- Brain tumors: Abnormal growths of tissue in the brain, including gliomas, meningiomas and pituitary tumors. They can be treated with a range of techniques, from a noninvasive method called Gamma Knife Radiosurgery to minimally invasive (endoscopic) neurosurgery. Our brain tumor specialists are Drs. Anderson, Bruce, Feldstein, McKhann, Otten and Sisti.
- Peripheral nerve disorders: Conditions that impair the function of nerves outside the brain and spinal cord. These disorders can result from tumors, injury, diabetes or other causes. Dr. Winfree is a specialist in peripheral nerve disorders.
- Epilepsy: A condition that involves recurrent seizures. For certain patients, surgery may be an option to control seizures that do not respond to medications. Our epilepsy specialists are Drs. Feldstein and McKhann.
- Movement disorders: Abnormal movements of the body that have a neurological basis, Parkinson disease being a common example. Dr. McKhann specializes in treating movement disorders.

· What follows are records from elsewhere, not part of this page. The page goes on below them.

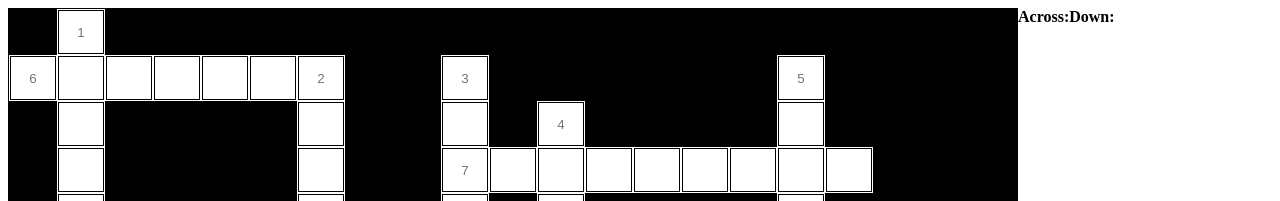
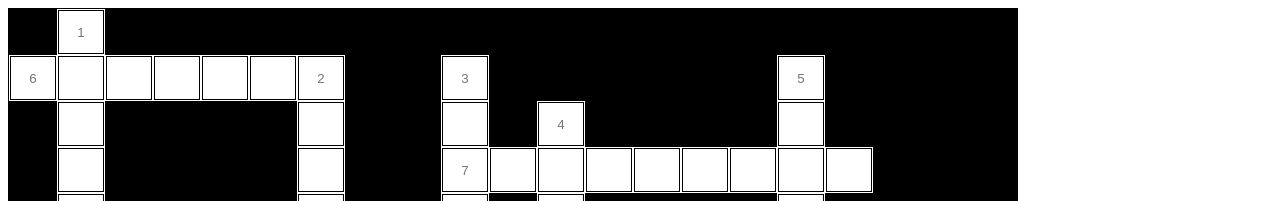
Before and after one commit to mebartsch/mebartsch.github.io, a Jekyll site: the page projects/Cross_Word/index.html, which Jekyll copies as it is, in a window 1280 px wide. Shown: the top 201 px of the page. Built offline with Jekyll 4.4.1, drawn with Linux system fonts in a browser that asks for light colours.

Commit message:
Update index.html

```diff
--- a/projects/Cross_Word/index.html
+++ b/projects/Cross_Word/index.html
@@ -193,16 +193,13 @@
 </script>
 </head>
 <body onload="initializeScreen()">
-<tr>
-  <div id="leftBox">
+
+<div id="leftBox">
     <table id="puzzel">
     </table>
-  </div>
-				<td><strong>Across:</strong></td><td><strong>Down:</strong></td>
+<!-- </div>
 
-</tr>
-
-<div id="rightBox">
+<div id="rightBox"> -->
   <table>
 	<tr><td><input class="butt"  type="submit" value="Clear All" onclick="clearAllClicked()"></td>
 	<td><input class="butt"  type="submit" value="Check" onclick="checkClicked()"></td>
```
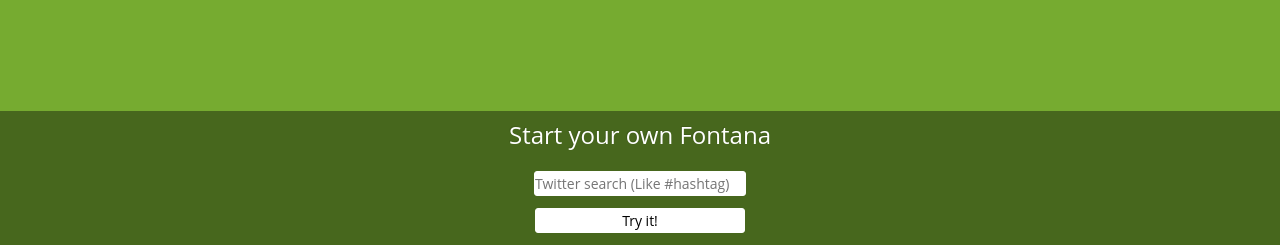
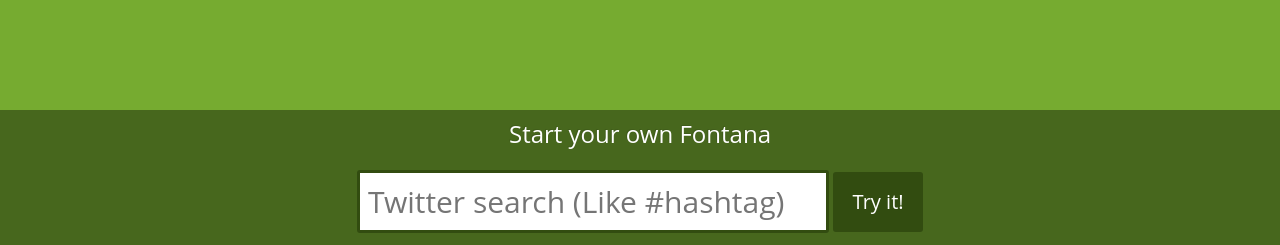
Before and after one commit to JohnnyMa/TwitterFontana, a plain HTML site: page src/index.html in a window 1280 px wide. Shown: the part 555-800 px from the top of the page. Drawn offline with Linux system fonts and the light colour scheme.

Commit message:
styled the intro form a bit

```diff
--- a/src/index.html
+++ b/src/index.html
@@ -44,13 +44,13 @@
 
 <section id="settings">
     <h1>Start your own Fontana</h1>
-    <form action="fountain.html">
+    <form action="fountain.html" class="start">
         <div class="field">
-            <input type="text" name="twitter_search" id="twitter_search" value="" placeholder="Twitter search (Like #hashtag)">
+            <input type="text" name="twitter_search" id="twitter_search" value="" autofocus required placeholder="Twitter search (Like #hashtag)">
         </div>
 
         <div class="field">
-            <input type="submit" value="Try it!">
+            <input type="submit" class="submit" value="Try it!">
         </div>
     </form>
 </section>
--- a/src/sass/all.scss
+++ b/src/sass/all.scss
@@ -157,6 +157,28 @@ body {
         border: 1px solid transparent;
         @include border-radius(3px);
     }
+
+    form.start {
+        .field {
+            display: inline-block;
+            vertical-align: middle;
+        }
+
+        input#twitter_search {
+            font-size: 30px;
+            padding: 8px;
+            border: solid 3px #324c10;
+        }
+
+        input.submit {
+            background: #324c10;
+            color: #fff;
+            font-size: 20px;
+            width: 90px;
+            height: 60px;
+            border: none;
+        }
+    }
 }
 
 #fontana-search {
```
Also changed, not shown: src/css/all.css.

- Spine conditions: Disorders that involve the spine or spinal cord and include everything from low back pain to spinal cord injury to spinal tumors. Drs. McCormick, Angevine, Feldstein, Christopher Mandigo, Ogden and Quest specialize in treating spine conditions at The Spine Hospital at the Neurological Institute of New York, the location for Columbia Neurosurgery’s spine experts.
Children can also develop aneurysms, brain tumors, epilepsy and other neurological conditions, but they require care different from adults. Our pediatric specialists, Drs. Anderson and Feldstein, provide expert care to children with brain and spine conditions.
*Neurosurgeons featured in both magazines